From now on interest-only loans must be restricted to 30 per cent of new residential mortgage loans.
Interest-only lending represents nearly 40 per cent of the stock of residential mortgage lending by banks.
APRA said this was “quite high” by international and historical standards.
“APRA views a higher proportion of interest-only lending in the current environment to be indicative of a higher risk profile,” APRA Chairman Wayne Byres said.
“We will therefore be monitoring the share of interest-only lending within total new mortgage lending for each ADI, and will consider the need to impose additional requirements on an ADI when the proportion of new lending on interest-only terms exceeds 30 per cent of total new mortgage lending,” Wayne Byres said.
He said that APRA also continues to monitor the prevalence of higher risk mortgage lending more generally, including lending at high loan-to-income ratios, lending at a high loan-to-valuation ratios, and lending at very long terms or with long interest only periods (e.g. beyond 5 years).
He said the regulator believes the 10 per cent benchmark for growth in lending to investors continues to provide an appropriate constraint in the current environment, balancing the need to continue to moderate new investor lending with the increasing supply of newly completed construction which must be absorbed in the year ahead.
The new measures:
- Limit the flow of new interest-only lending to 30% of total new residential mortgage lending, and within that place strict internal limits on the volume of interest-only lending at loan-to-value ratios (LVRs) above 80% and ensure there is strong scrutiny and justification of any instances of interest-only lending at an LVR above 90%
- Manage lending to investors in such a manner so as to comfortably remain below the previously advised benchmark of 10%
- Review and ensure that serviceability metrics, including interest rate and net income buffers, are set at appropriate levels for current conditions
- Continue to restrain lending growth in higher risk segments of the portfolio (e.g. high loan-to-income loans, high LVR loans, and loans for very long terms).

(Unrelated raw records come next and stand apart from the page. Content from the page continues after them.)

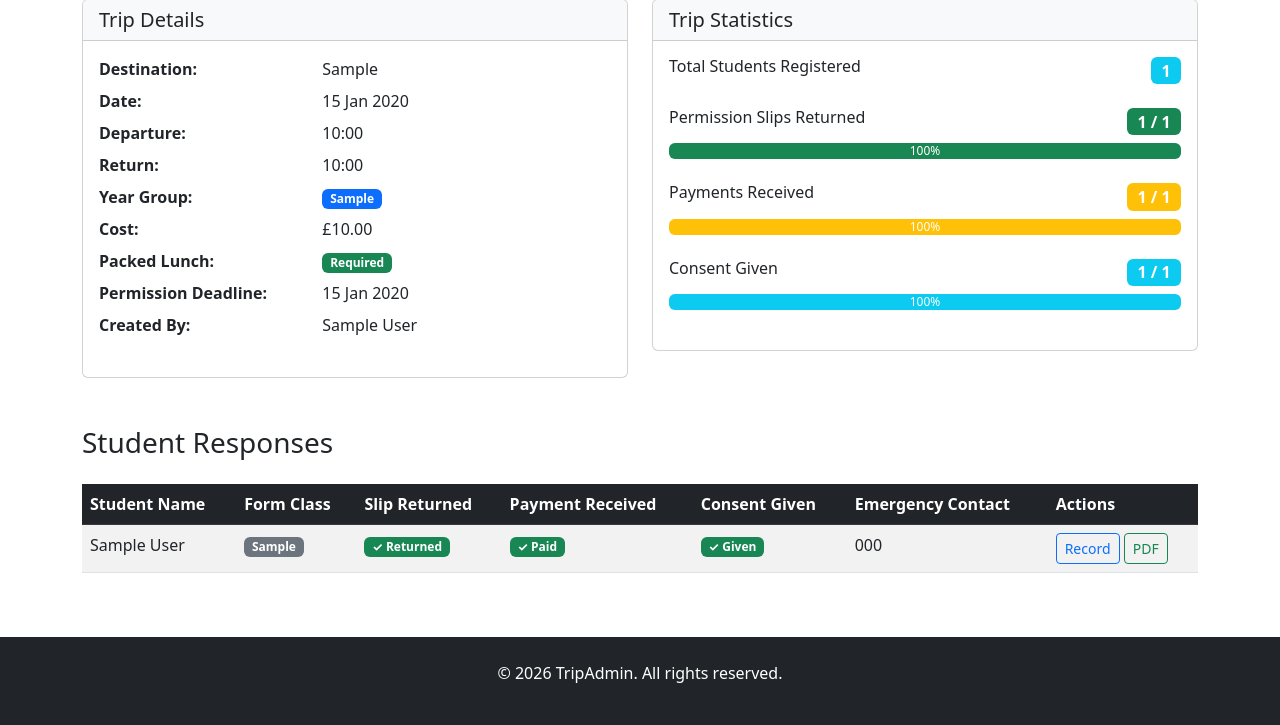
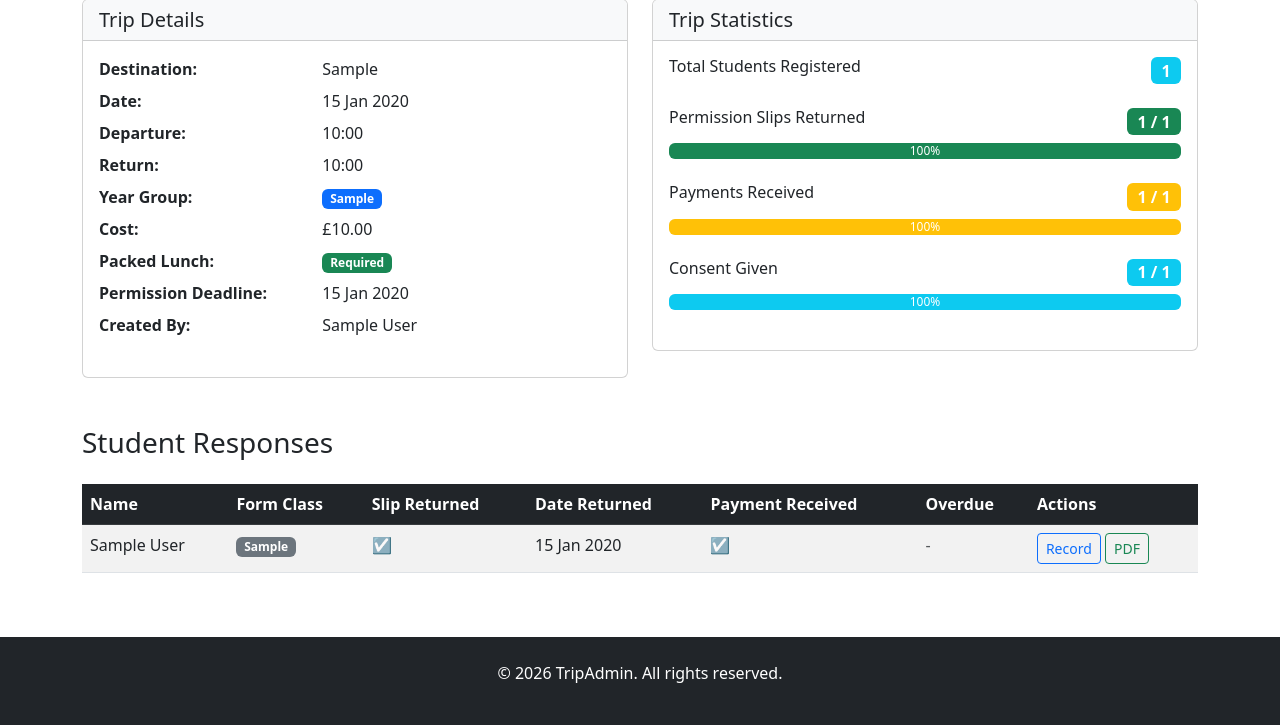
Before and after one commit to emhb007/ToolsAss3, a Django app: page /trips/1/ in a window 1280 px wide. Shown: the part 256-981 px from the top of the page. Run offline with Django 5.2, Linux system fonts and the light colour scheme; a user stored in the database is signed in; tables that the repository leaves empty hold one stand-in row (values such as "Sample post"); parts of the project's set-up code (start-up, migrations or seed data) failed here and were passed over.

Commit message:
Prompt 6.1

```diff
--- a/templates/trips/trip_detail.html
+++ b/templates/trips/trip_detail.html
@@ -129,50 +129,47 @@
                 <table class="table table-striped table-hover">
                     <thead class="table-dark">
                         <tr>
-                            <th>Student Name</th>
+                            <th>Name</th>
                             <th>Form Class</th>
                             <th>Slip Returned</th>
+                            <th>Date Returned</th>
                             <th>Payment Received</th>
-                            <th>Consent Given</th>
-                            <th>Emergency Contact</th>
+                            <th>Overdue</th>
                             <th>Actions</th>
                         </tr>
                     </thead>
                     <tbody>
                         {% for response in responses %}
-                            <tr {% if response.is_overdue %}class="table-danger"{% endif %}>
+                            <tr {% if response.is_overdue and not response.slip_returned %}class="table-danger"{% endif %}>
                                 <td>
                                     {{ response.student.first_name }} {{ response.student.last_name }}
-                                    {% if response.is_overdue %}
-                                        <span class="badge bg-danger ms-2">OVERDUE</span>
-                                    {% endif %}
                                 </td>
                                 <td><span class="badge bg-secondary">{{ response.student.form_class }}</span></td>
                                 <td>
                                     {% if response.slip_returned %}
-                                        <span class="badge bg-success">✓ Returned</span>
+                                        <span class="text-success" aria-label="Slip returned" title="Slip returned">☑</span>
                                     {% else %}
-                                        <span class="badge bg-danger">✗ Pending</span>
+                                        <span class="text-muted" aria-label="Slip not returned" title="Slip not returned">☐</span>
+                                    {% endif %}
+                                </td>
+                                <td>{{ response.date_returned|date:"d M Y"|default:"-" }}</td>
+                                <td>
+                                    {% if response.payment_received %}
+                                        <span class="text-success" aria-label="Payment received" title="Payment received">☑</span>
+                                    {% else %}
+                                        <span class="text-muted" aria-label="Payment not received" title="Payment not received">☐</span>
                                     {% endif %}
                                 </td>
                                 <td>
-                                    {% if response.payment_received %}
-                                        <span class="badge bg-success">✓ Paid</span>
+                                    {% if response.is_overdue and not response.slip_returned %}
+                                        <span class="badge bg-danger">OVERDUE</span>
                                     {% else %}
-                                        <span class="badge bg-warning">✗ Pending</span>
+                                        <span class="text-muted">-</span>
                                     {% endif %}
                                 </td>
                                 <td>
-                                    {% if response.consent_given %}
-                                        <span class="badge bg-success">✓ Given</span>
-                                    {% else %}
-                                        <span class="badge bg-danger">✗ No</span>
-                                    {% endif %}
-                                </td>
-                                <td>{{ response.emergency_contact_number }}</td>
-                                <td>
                                     <a href="{% url 'trips:record_slip' trip.pk response.student.pk %}" class="btn btn-sm btn-outline-primary">Record</a>
-                                                                    <a href="{% url 'trips:download_slip_pdf_student' trip.pk response.student.pk %}" class="btn btn-sm btn-outline-success" title="Download as PDF">PDF</a>
+                                    <a href="{% url 'trips:download_slip_pdf_student' trip.pk response.student.pk %}" class="btn btn-sm btn-outline-success" title="Download as PDF">PDF</a>
                                 </td>
                             </tr>
                         {% endfor %}
```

- No reduction in the 10% annual cap on investor credit growth was announced.
The increased scrutiny comes in response to an environment of heightened risks such as high housing prices, high household debt, low income growth, historically low interest rates, and strong competitive pressures.
The regulator has has advised ADIs that it is also monitoring the growth in warehouse facilities provided by ADIs to other lenders. These facilities allow lenders to build a portfolio of loans that will eventually be securitised.
“APRA would be concerned if these warehouse facilities were growing at a materially faster rate than an ADI’s own housing loan portfolio, or if lending standards for loans held within warehouses are of a materially lower quality than would be consistent with industry-wide sound practices,” Byres said in the letter.